Before-and-after page screenshots:
——————————

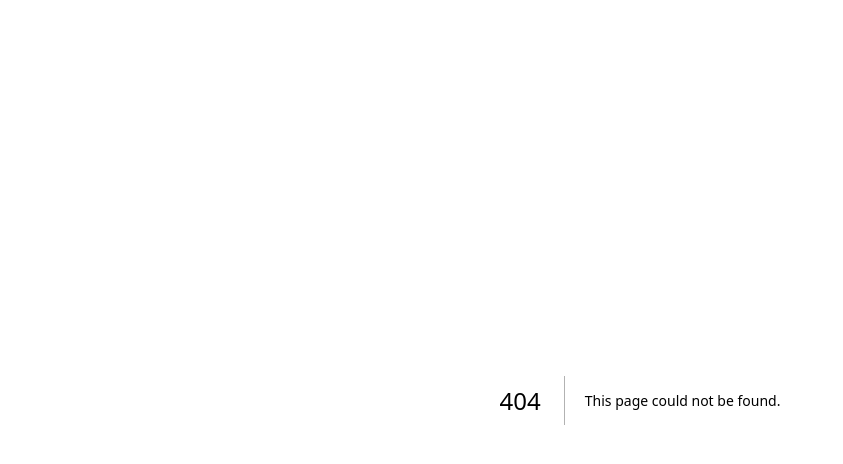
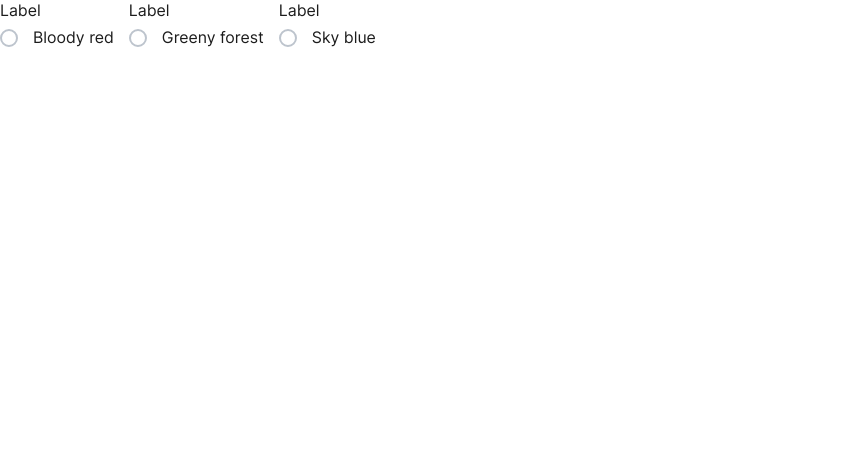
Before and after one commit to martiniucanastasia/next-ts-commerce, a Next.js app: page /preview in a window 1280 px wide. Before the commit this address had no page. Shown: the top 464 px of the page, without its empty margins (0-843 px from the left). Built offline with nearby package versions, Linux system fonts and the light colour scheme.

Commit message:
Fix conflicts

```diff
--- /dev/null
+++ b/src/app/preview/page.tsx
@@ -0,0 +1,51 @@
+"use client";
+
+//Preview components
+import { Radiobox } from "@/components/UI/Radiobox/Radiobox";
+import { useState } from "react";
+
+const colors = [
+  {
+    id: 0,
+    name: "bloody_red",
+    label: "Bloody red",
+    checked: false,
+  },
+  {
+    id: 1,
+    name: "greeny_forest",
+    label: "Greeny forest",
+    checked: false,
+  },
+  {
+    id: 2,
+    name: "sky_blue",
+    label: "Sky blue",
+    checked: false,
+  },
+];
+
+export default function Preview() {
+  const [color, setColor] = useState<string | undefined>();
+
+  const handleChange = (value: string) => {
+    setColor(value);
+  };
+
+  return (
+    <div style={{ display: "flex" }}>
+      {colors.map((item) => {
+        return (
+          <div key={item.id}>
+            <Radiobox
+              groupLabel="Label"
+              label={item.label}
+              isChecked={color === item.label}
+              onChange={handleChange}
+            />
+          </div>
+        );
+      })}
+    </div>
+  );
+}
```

——————————

**Requirement**
Working through the records, find each line containing the word "const" and copy it.

**The completed task**
+const colors = [
+  const [color, setColor] = useState<string | undefined>();
+  const handleChange = (value: string) => {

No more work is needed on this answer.